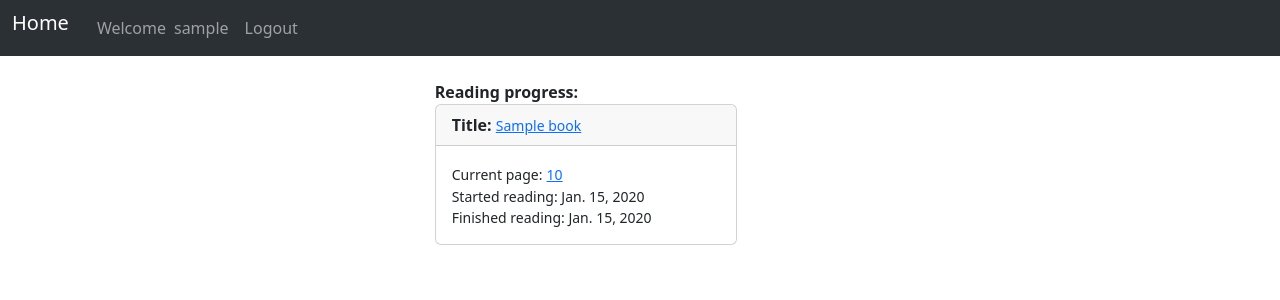
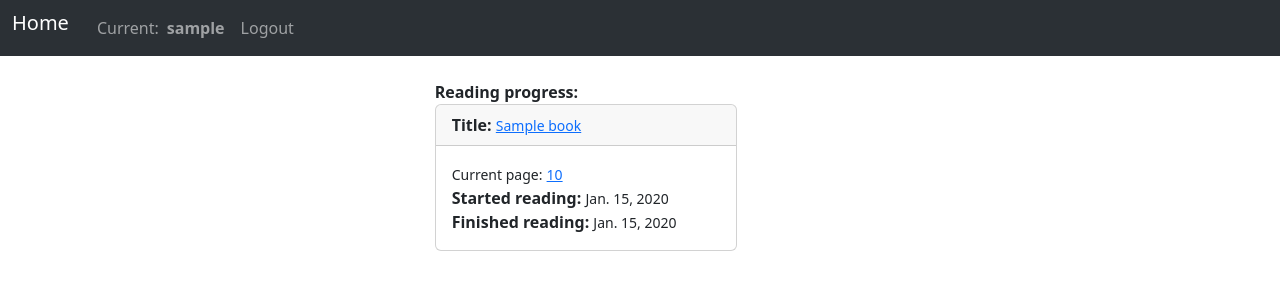
Before and after one commit to psysheep/django_app, a Django app: a page that uses templates/navbar.html in a window 1280 px wide. Shown: the top 300 px of the page. Run offline with Django 4.2, Linux system fonts and the light colour scheme; a user stored in the database is signed in; tables that the repository leaves empty hold one stand-in row (values such as "Sample post").

Commit message:
Models moved, user page started

```diff
--- a/library/methods/book_reader.py
+++ b/library/methods/book_reader.py
@@ -31,7 +31,7 @@ def view_single_page(book_pk: int, page: int) -> dict:
 
 def update_progress(user, book_pk, page, length):
     progress, created = ReadingProgress.objects.get_or_create(user=user, book_id=book_pk)
-    if page == length:
+    if page == length and not progress.finished:
         progress.finished = datetime.now()
     if progress.last_page < page <= length:
         progress.last_page = page
--- a/library/templates/book_detail.html
+++ b/library/templates/book_detail.html
@@ -18,9 +18,9 @@
             {% if user.is_authenticated %}
                 <a href="{% url 'library:pdf_page' book_pk=book.pk page_number=page %}" class="btn btn-primary">Read</a>
                 {% if reviewed %}
-                    <a href="{% url 'library:leave_review' book_pk=book.pk %}" class="btn btn-success">Update review</a>
+                    <a href="{% url 'user:leave_review' book_pk=book.pk %}" class="btn btn-success">Update review</a>
                 {% else %}
-                    <a href="{% url 'library:leave_review' book_pk=book.pk %}" class="btn btn-primary">Leave a review</a>
+                    <a href="{% url 'user:leave_review' book_pk=book.pk %}" class="btn btn-primary">Leave a review</a>
                 {% endif %}
             {% else %}
             <a href="{% url 'user:login' %}?next={{ request.path }}" class="btn btn-primary">Login</a>
--- a/library/urls.py
+++ b/library/urls.py
@@ -6,5 +6,4 @@ urlpatterns = [
     path('books/', views.BookList.as_view(), name='books'),
     path('book/<int:pk>/', views.BookDetail.as_view(), name='book'),
     path('book/<int:book_pk>/page/<int:page_number>/', views.pdf_page_view, name='pdf_page'),
-    path('book/<int:book_pk>/review/', views.LeaveReview.as_view(), name='leave_review'),
 ]
--- a/templates/navbar.html
+++ b/templates/navbar.html
@@ -11,8 +11,8 @@ integrity="sha384-aFq/bzH65dt+w6FI2ooMVUpc+21e0SRygnTpmBvdBgSdnuTN7QbdgL+OapgHtv
             </div>
         <div class="collapse navbar-collapse" id="navbarSupportedContent">
     {% if user.is_authenticated %}
-        <span class="navbar-text"> Welcome </span>
-        <a class="nav-item nav-link" href="{% url 'user:user_page' username=user.username %}"> {{ user.username }} </a>
+        <span class="navbar-text"> Current: </span>
+        <a class="nav-item nav-link" href="{% url 'user:user_page' username=user.username %}"><strong>{{ user.username }}</strong></a>
         <a class="nav-item nav-link" href="{% url 'user:logout' %}">Logout</a>
     {% else %}
         <a class="nav-item nav-link" href="{% url 'user:login' %}">Login</a>
--- a/library/templates/add_review.html
+++ b/user/templates/add_review.html
@@ -7,7 +7,7 @@
             <strong class="card-title">Review:</strong>
         </div>
         <div class="card-body">
-            <form method="post" action="{% url 'library:leave_review' book.pk %}">
+            <form method="post" action="{% url 'user:leave_review' book.pk %}">
                 {% csrf_token %}
                 {{ form.as_p }}
                 {% if reviewed %}
--- a/user/templates/user_page.html
+++ b/user/templates/user_page.html
@@ -19,9 +19,11 @@
                 <small class="card-text">
                     <a href="{% url 'library:pdf_page' book_pk=reading.book.pk page_number=reading.last_page %}">
                         {{ reading.last_page }}</a></small><br>
-                <small class="card-text">Started reading: {{ reading.started }}</small>
+                <Strong class="card-text">Started reading:</Strong>
+                <small> {{ reading.started }}</small>
                 {% if reading.finished %}
-                   <br><small class="card-text">Finished reading: {{ reading.finished }}</small>
+                    <Strong class="card-text">Finished reading: </Strong>
+                    <small> {{ reading.finished }}</small>
                 {% endif %}
             </div>
         </div>
--- a/user/urls.py
+++ b/user/urls.py
@@ -9,4 +9,5 @@ urlpatterns = [
     path("login/", LoginView.as_view(), name="login"),
     path("logout/", LogoutView.as_view(), name="logout"),
     path('<slug:username>/', views.UserDetails.as_view(), name='user_page'),
+    path('book/<int:book_pk>/review/', views.LeaveReview.as_view(), name='leave_review'),
 ]
--- a/user/views.py
+++ b/user/views.py
@@ -5,6 +5,9 @@ from django.contrib import messages
 from django.views import generic
 from django.contrib.auth.mixins import LoginRequiredMixin
 
+from library.forms import ReviewForm
+from library.methods.book_reader import check_reviewed
+from library.models import Book
 from .forms import RegistrationForm
 from .models import Review, ReadingProgress
 
@@ -33,3 +36,29 @@ class UserDetails(LoginRequiredMixin, generic.DetailView):
         context['user_reviews'] = Review.objects.filter(user=self.object)
         context['reading_progress'] = ReadingProgress.objects.filter(user=self.object)
         return context
+
+
+class LeaveReview(LoginRequiredMixin, generic.View):
+    login_url = 'user:login'
+    template_name = 'add_review.html'
+
+    def get(self, request, book_pk):
+        existing_review = check_reviewed(request.user.pk, book_pk)
+        form = ReviewForm(instance=existing_review) if existing_review else ReviewForm()
+        book = Book.objects.get(pk=book_pk)
+        return render(request, self.template_name, {'form': form, 'book': book, 'reviewed': bool(existing_review)})
+
+    def post(self, request, book_pk):
+        existing_review = check_reviewed(request.user.pk, book_pk)
+        form = ReviewForm(request.POST, instance=existing_review)
+        book = Book.objects.get(pk=book_pk)
+        if 'delete' in request.POST:
+            existing_review.delete()
+            return redirect('library:book', pk=book.pk)
+        if form.is_valid():
+            review = form.save(commit=False)
+            review.book = book
+            review.user = request.user
+            review.save()
+            return redirect('library:book', pk=book.pk)
+        return render(request, self.template_name, {'form': form, 'book': book})
```
Also changed, not shown: library/views.py (+1 -29 lines).
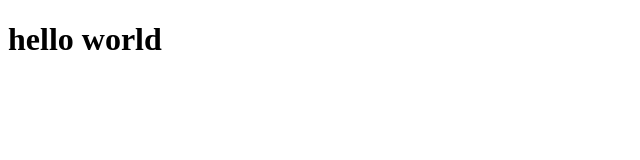
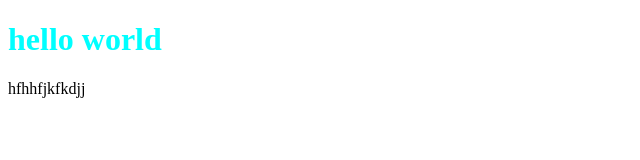
Before and after one commit to berrachedamina11/first-website, a plain HTML site: page index.html in a window 1280 px wide. Shown: the whole page, without its empty margins (0-640 px from the left). Drawn offline with Linux system fonts and the light colour scheme.

Commit message:
added lines

```diff
--- a/index.css
+++ b/index.css
@@ -0,0 +1,3 @@
+.j{
+    color: aqua;
+}
--- a/index.html
+++ b/index.html
@@ -4,8 +4,10 @@
     <meta charset="UTF-8">
     <meta name="viewport" content="width=device-width, initial-scale=1.0">
     <title>doc</title>
+    <link rel="stylesheet" href="index.css">
 </head>
 <body>
-    <h1>hello world</h1>
+    <h1 class="j">hello world</h1>
+    <p>hfhhfjkfkdjj</p>
 </body>
 </html>
```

☆ ☆ ☆ ☆ ☆

### Task item
Copy out every line of the data exactly, leaving the images behind.

### Response area
Before and after one commit to psysheep/django_app, a Django app: a page that uses templates/navbar.html in a window 1280 px wide. Shown: the top 300 px of the page. Run offline with Django 4.2, Linux system fonts and the light colour scheme; a user stored in the database is signed in; tables that the repository leaves empty hold one stand-in row (values such as "Sample post").

Commit message:
Models moved, user page started

```diff
--- a/library/methods/book_reader.py
+++ b/library/methods/book_reader.py
@@ -31,7 +31,7 @@ def view_single_page(book_pk: int, page: int) -> dict:
 
 def update_progress(user, book_pk, page, length):
     progress, created = ReadingProgress.objects.get_or_create(user=user, book_id=book_pk)
-    if page == length:
+    if page == length and not progress.finished:
         progress.finished = datetime.now()
     if progress.last_page < page <= length:
         progress.last_page = page
--- a/library/templates/book_detail.html
+++ b/library/templates/book_detail.html
@@ -18,9 +18,9 @@
             {% if user.is_authenticated %}
                 <a href="{% url 'library:pdf_page' book_pk=book.pk page_number=page %}" class="btn btn-primary">Read</a>
                 {% if reviewed %}
-                    <a href="{% url 'library:leave_review' book_pk=book.pk %}" class="btn btn-success">Update review</a>
+                    <a href="{% url 'user:leave_review' book_pk=book.pk %}" class="btn btn-success">Update review</a>
                 {% else %}
-                    <a href="{% url 'library:leave_review' book_pk=book.pk %}" class="btn btn-primary">Leave a review</a>
+                    <a href="{% url 'user:leave_review' book_pk=book.pk %}" class="btn btn-primary">Leave a review</a>
                 {% endif %}
             {% else %}
             <a href="{% url 'user:login' %}?next={{ request.path }}" class="btn btn-primary">Login</a>
--- a/library/urls.py
+++ b/library/urls.py
@@ -6,5 +6,4 @@ urlpatterns = [
     path('books/', views.BookList.as_view(), name='books'),
     path('book/<int:pk>/', views.BookDetail.as_view(), name='book'),
     path('book/<int:book_pk>/page/<int:page_number>/', views.pdf_page_view, name='pdf_page'),
-    path('book/<int:book_pk>/review/', views.LeaveReview.as_view(), name='leave_review'),
 ]
--- a/templates/navbar.html
+++ b/templates/navbar.html
@@ -11,8 +11,8 @@ integrity="sha384-aFq/bzH65dt+w6FI2ooMVUpc+21e0SRygnTpmBvdBgSdnuTN7QbdgL+OapgHtv
             </div>
         <div class="collapse navbar-collapse" id="navbarSupportedContent">
     {% if user.is_authenticated %}
-        <span class="navbar-text"> Welcome </span>
-        <a class="nav-item nav-link" href="{% url 'user:user_page' username=user.username %}"> {{ user.username }} </a>
+        <span class="navbar-text"> Current: </span>
+        <a class="nav-item nav-link" href="{% url 'user:user_page' username=user.username %}"><strong>{{ user.username }}</strong></a>
         <a class="nav-item nav-link" href="{% url 'user:logout' %}">Logout</a>
     {% else %}
         <a class="nav-item nav-link" href="{% url 'user:login' %}">Login</a>
--- a/library/templates/add_review.html
+++ b/user/templates/add_review.html
@@ -7,7 +7,7 @@
             <strong class="card-title">Review:</strong>
         </div>
         <div class="card-body">
-            <form method="post" action="{% url 'library:leave_review' book.pk %}">
+            <form method="post" action="{% url 'user:leave_review' book.pk %}">
                 {% csrf_token %}
                 {{ form.as_p }}
                 {% if reviewed %}
--- a/user/templates/user_page.html
+++ b/user/templates/user_page.html
@@ -19,9 +19,11 @@
                 <small class="card-text">
                     <a href="{% url 'library:pdf_page' book_pk=reading.book.pk page_number=reading.last_page %}">
                         {{ reading.last_page }}</a></small><br>
-                <small class="card-text">Started reading: {{ reading.started }}</small>
+                <Strong class="card-text">Started reading:</Strong>
+                <small> {{ reading.started }}</small>
                 {% if reading.finished %}
-                   <br><small class="card-text">Finished reading: {{ reading.finished }}</small>
+                    <Strong class="card-text">Finished reading: </Strong>
+                    <small> {{ reading.finished }}</small>
                 {% endif %}
             </div>
         </div>
--- a/user/urls.py
+++ b/user/urls.py
@@ -9,4 +9,5 @@ urlpatterns = [
     path("login/", LoginView.as_view(), name="login"),
     path("logout/", LogoutView.as_view(), name="logout"),
     path('<slug:username>/', views.UserDetails.as_view(), name='user_page'),
+    path('book/<int:book_pk>/review/', views.LeaveReview.as_view(), name='leave_review'),
 ]
--- a/user/views.py
+++ b/user/views.py
@@ -5,6 +5,9 @@ from django.contrib import messages
 from django.views import generic
 from django.contrib.auth.mixins import LoginRequiredMixin
 
+from library.forms import ReviewForm
+from library.methods.book_reader import check_reviewed
+from library.models import Book
 from .forms import RegistrationForm
 from .models import Review, ReadingProgress
 
@@ -33,3 +36,29 @@ class UserDetails(LoginRequiredMixin, generic.DetailView):
         context['user_reviews'] = Review.objects.filter(user=self.object)
         context['reading_progress'] = ReadingProgress.objects.filter(user=self.object)
         return context
+
+
+class LeaveReview(LoginRequiredMixin, generic.View):
+    login_url = 'user:login'
+    template_name = 'add_review.html'
+
+    def get(self, request, book_pk):
+        existing_review = check_reviewed(request.user.pk, book_pk)
+        form = ReviewForm(instance=existing_review) if existing_review else ReviewForm()
+        book = Book.objects.get(pk=book_pk)
+        return render(request, self.template_name, {'form': form, 'book': book, 'reviewed': bool(existing_review)})
+
+    def post(self, request, book_pk):
+        existing_review = check_reviewed(request.user.pk, book_pk)
+        form = ReviewForm(request.POST, instance=existing_review)
+        book = Book.objects.get(pk=book_pk)
+        if 'delete' in request.POST:
+            existing_review.delete()
+            return redirect('library:book', pk=book.pk)
+        if form.is_valid():
+            review = form.save(commit=False)
+            review.book = book
+            review.user = request.user
+            review.save()
+            return redirect('library:book', pk=book.pk)
+        return render(request, self.template_name, {'form': form, 'book': book})
```
Also changed, not shown: library/views.py (+1 -29 lines).
Before and after one commit to berrachedamina11/first-website, a plain HTML site: page index.html in a window 1280 px wide. Shown: the whole page, without its empty margins (0-640 px from the left). Drawn offline with Linux system fonts and the light colour scheme.

Commit message:
added lines

```diff
--- a/index.css
+++ b/index.css
@@ -0,0 +1,3 @@
+.j{
+    color: aqua;
+}
--- a/index.html
+++ b/index.html
@@ -4,8 +4,10 @@
     <meta charset="UTF-8">
     <meta name="viewport" content="width=device-width, initial-scale=1.0">
     <title>doc</title>
+    <link rel="stylesheet" href="index.css">
 </head>
 <body>
-    <h1>hello world</h1>
+    <h1 class="j">hello world</h1>
+    <p>hfhhfjkfkdjj</p>
 </body>
 </html>
```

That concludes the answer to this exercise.